Have you read Andy Grove’s magnificent essay on Silicon Valley’s ability to create jobs? A reaction to Tom Friedman’s column “Startups, Not Bailouts,” it’s much better than what we wrote on the same topic a few weeks ago.
Grove argues that Silicon Valley can’t create jobs because we out-source most of our manufacturing abroad. His startling political opinion is that the goal of our government’s economic policy should be to maximize profitable employment, not just total corporate profit.
But his perspective as an engineer is equally important: that the only way to make something better is to make it yourself, and then to remake it and remake it, over and over again.
Another way of saying this is that manufacturing and engineering are two sides of the same coin. As Grove explains, once we out-sourced battery manufacturing to Asia in the ’70′s, we lost the engineering ability to design better batteries, which later became important for computers, phones and now cars. In Grove’s view, it’s probably only a matter of time before the manufacturer of the iPhone decides that it doesn’t need Apple at all.
As Silicon Valley becomes more virtual and highly leveraged, the problem is much broader than just the hardware industry. Any operationally intensive business involving people and processes is hard to fund today, and unpopular among entrepreneurs. As we wrote several years ago:
Could Amazon’s Jeff Bezos show up on Sand Hill Road today to pitch a company that would lose money on software, on warehouses and distribution centers – for years? He might get his idea funded; he’d more likely get talked out of it.
Now, nobody wants to get his hands dirty. When an entrepreneur at Adeo Ressi’s Founder’s Institute was asked why he shifted away from a business involving people he said: “I wanted to make money while I was sleeping.” As the founders of a popular consumer website here in Seattle once advised me, “Don’t do anything unless it scales.”
What they meant was they never implemented a business idea, no matter how good, that required anyone to be hired. This is a good discipline for a startup. Any company that could generate $100 million in revenues with five employees would prefer that to 500. But sometimes we never find out how much money we could make because we never even consider a business of that scale. We’re so wary of the actual world that we limit our impact on it.
The opportunities we don’t consider are breathtaking. What if you combined the web geniuses of a media sensation like Yelp with Open Table’s smashingly successful transactional business model? The restaurant industry would be much more efficient than it is now, and you’d have a company worth billions.
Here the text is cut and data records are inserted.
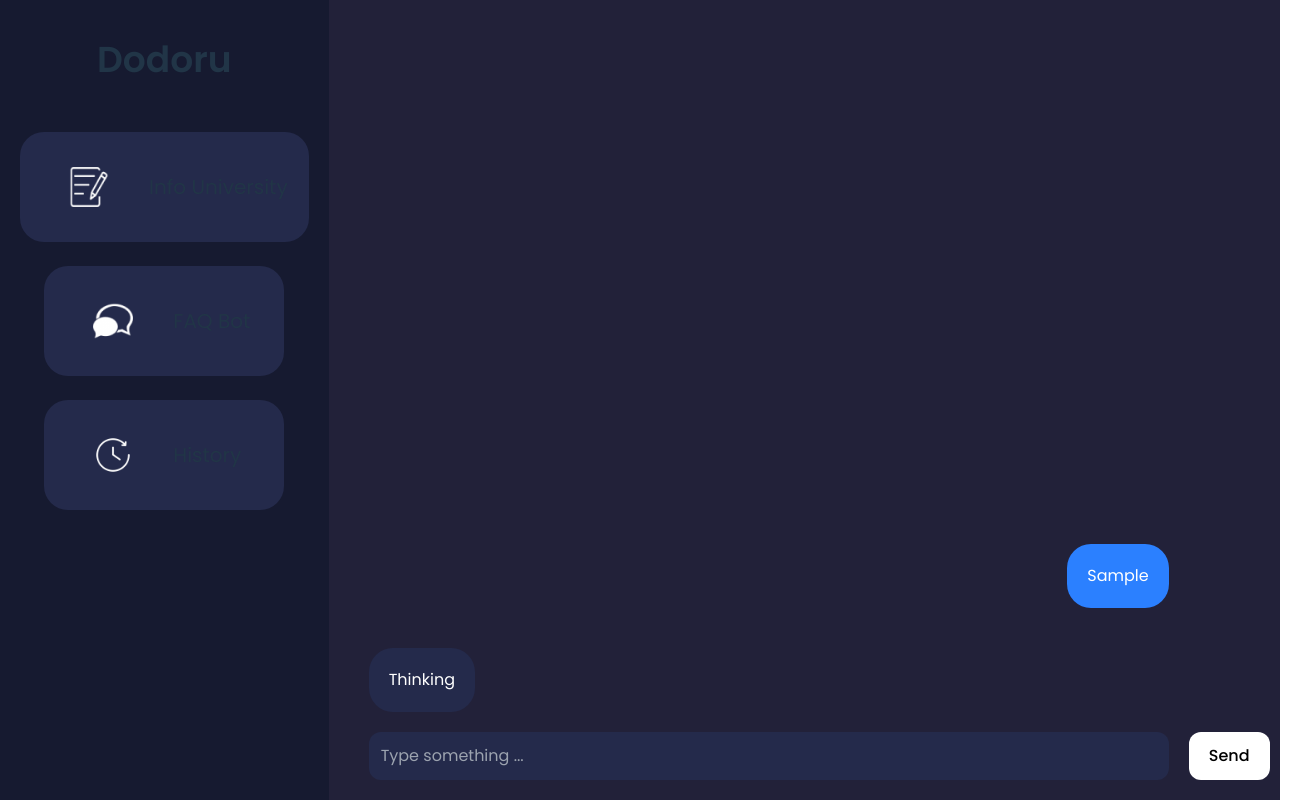
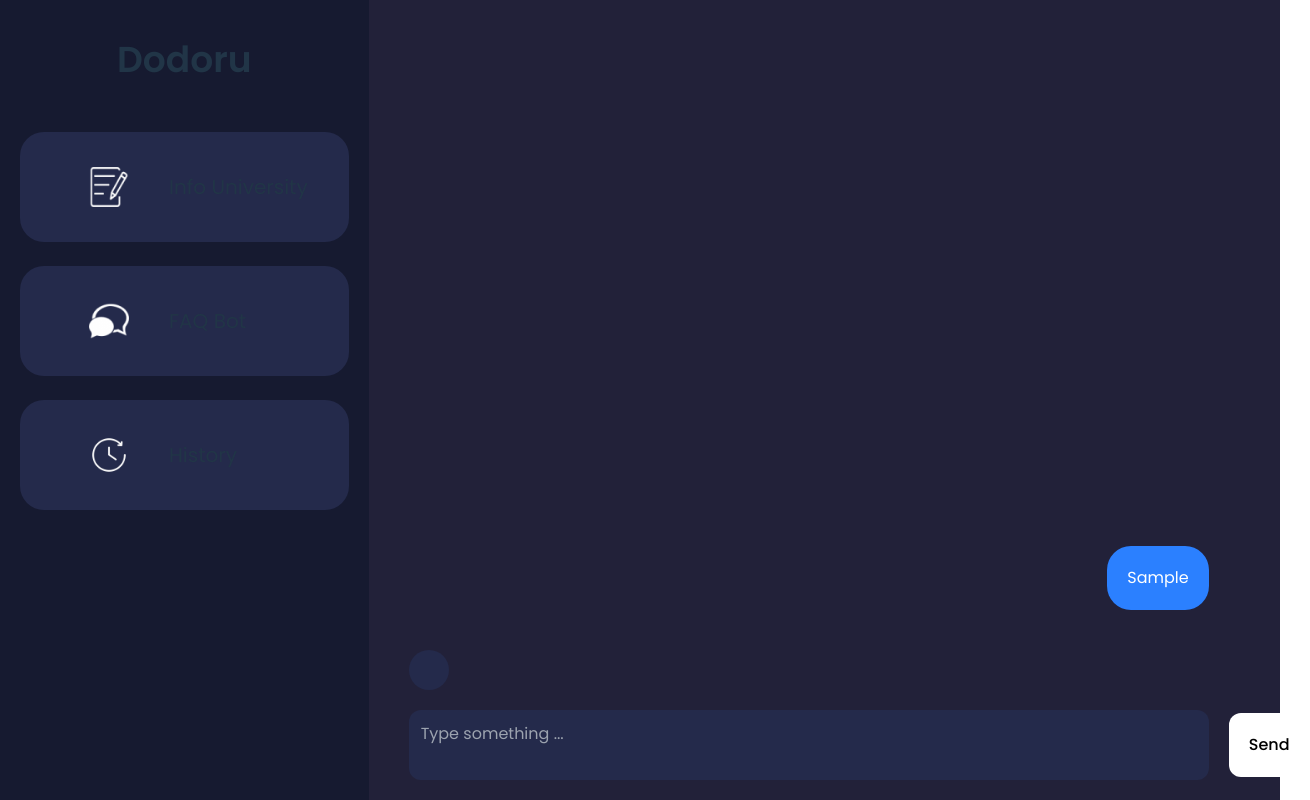
Before and after one commit to kensunjaya/Technoscape_Hackathon, a React (Vite) app: page / in a window 1280 px wide. Both pictures are taken after typing "Sample" into the empty fields and a click on the button "Send". Shown: the whole page, 1310 px wide, since content can reach past the window. Built offline with nearby package versions, Linux system fonts and the light colour scheme; no server answers.

Commit message:
textarea touchup

```diff
--- a/src/components/Card.jsx
+++ b/src/components/Card.jsx
@@ -7,7 +7,7 @@ function Card(props) {
   return (
     <>
       <button
-        className="flex items-center rounded-3xl bg-bluefield p-5 min-w-[30vh] my-3 overflow-hidden font-sans"
+        className="flex items-center rounded-3xl bg-bluefield py-5 min-w-full my-3 px-10 overflow-hidden font-sans"
         onClick={props.handleClick}
       >
         <img
--- a/src/pages/Faq.jsx
+++ b/src/pages/Faq.jsx
@@ -1,4 +1,4 @@
-import React, { useEffect, useState } from 'react';
+import React, { useEffect, useRef, useState } from 'react';
 import { pipeline } from '@xenova/transformers';
 
 import { GoogleGenerativeAI } from "@google/generative-ai";
@@ -18,6 +18,7 @@ function Faq() {
   const [prompt, setPrompt] = useState("");
   const [loading, setLoading] = useState(false);
   const [chatContent, setChatContent] = useState([]);
+  const textareaRef = useRef(null);
 
   useEffect(() => {
     // Fetch the generative model when the component mounts
@@ -34,6 +35,16 @@ function Faq() {
     };
     fetchModel();
   }, []);
+
+  useEffect(() => {
+    adjustTextareaHeight();
+  }, [prompt]);
+
+  const adjustTextareaHeight = () => {
+    const textarea = textareaRef.current;
+    textarea.style.height = "auto"; // Reset the height
+    textarea.style.height = `${textarea.scrollHeight + 10}px`; // Set it to the scrollHeight
+  };
 
   const getResponse = async () => {
     if (model) {
@@ -104,13 +115,20 @@ function Faq() {
                   <div className="my-5 text-white bg-blueuser p-5 rounded-3xl max-w-[65%]">{content.user}</div>
                 </div>
                 <div className="justify-start flex">
-                  {content.bot ? <div className="my-5 text-white bg-blueres p-5 rounded-3xl max-w-[65%]">{content.bot}</div> : <div className="my-5 text-white bg-bluefield p-5 rounded-3xl max-w-[65%]">Thinking <BeatLoader loading={loading} size={10} color="white" margin={3} /></div>}
+                  {content.bot ? <div className="my-5 text-white bg-blueres p-5 rounded-3xl max-w-[65%]">{content.bot}</div> : <div className="my-5 text-white bg-bluefield p-5 rounded-3xl max-w-[65%]"><BeatLoader loading={loading} size={10} color="white" margin={3} /></div>}
                 </div>
               </div>
             ))}
-            <div className="flex">
-              <input type="text" placeholder="Type something ..." className="p-3 rounded-xl bg-bluefield text-white min-w-[100vh] font-sans mr-5" value={prompt} onChange={(e) => setPrompt(e.target.value)} />
-              <button onClick={getResponse} disabled={loading} className="rounded-xl text-black bg-white">Send</button>
+            <div className="flex items-center">
+            <textarea
+                id="multiliner"
+                placeholder="Type something ..."
+                className="px-3 pt-3 rounded-xl bg-bluefield text-white min-w-[100vh] font-sans mr-5 resize-none overflow-hidden"
+                value={prompt}
+                onChange={(e) => setPrompt(e.target.value)}
+                ref={textareaRef}
+              />
+              <button onClick={getResponse} disabled={loading} className="rounded-xl text-black bg-white h-[4rem]">Send</button>
             </div>
           </div>
         </div>
```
This is the “enormous opportunity” that Fred Wilson discussed on his blog last week, of taking old-school businesses and “applying the lessons and benefits of the Internet technological revolution… [along with a dose of] good old-fashioned leadership.”
The problem with such an opportunity is that it takes time. Yelp is focused on beating Foursquare, not Open Table. It has neither the patience nor the interest to spend the 11 years it took Open Table to grow one market at a time, all while understanding how restaurants really work.
We’re seeing the same phenomenon in real estate: it’s hard to change home-buying on the ground when you mostly work in the cloud. Not many entrepreneurs want to spend ten years gaining access to the local real estate board’s database of listings, understanding how real estate contracts work in each state, figuring out which local agent can host a new customer on a home-tour. Almost every venture-funded website is a media site for traditional agents, who deliver the actual service to the customer.
This may be a good business decision, but it’s also a missed learning opportunity. A friend in software recently said it must be nice, since Redfin competes as a broker rather than as a media website, not having to compete with smart people. But competing brokers are plenty smart; and actually being in the industry alongside them makes us smarter too.
Just as Asia’s engineers learned how to design batteries by working in the factories that manufacture batteries, Redfin has benefited from having real estate agents work alongside software engineers. The people who write Redfin’s software have shadowed real estate agents throughout their days, and even become licensed as agents themselves. Our agents in turn have in turn become better by learning all about our technology.
And this is the true value of Redfin as an asset: our proprietary processes and technology for making real estate better, which, like an iceberg, mostly sit below the visible surface of our consumer website. The home-buying and -selling process is our version of Andy Grove’s battery, stubbornly difficult to improve and unglamorous. Yet we try improving on it in a hundred tiny ways every year; few competitors are able to copy this approach.
The point of this post isn’t to celebrate Redfin, which every reader of this blog already knows I love, despite all its problems and risks. The point is that Andy Grove’s observations about the hardware industry apply to a much broader universe than gizmos and gadgets. The world would be better if more entrepreneurs of all stripes took the red pill or noticed that the spinning top in our happy dream wasn’t wobbling. You’ll learn more, and have more fun, than you might realize.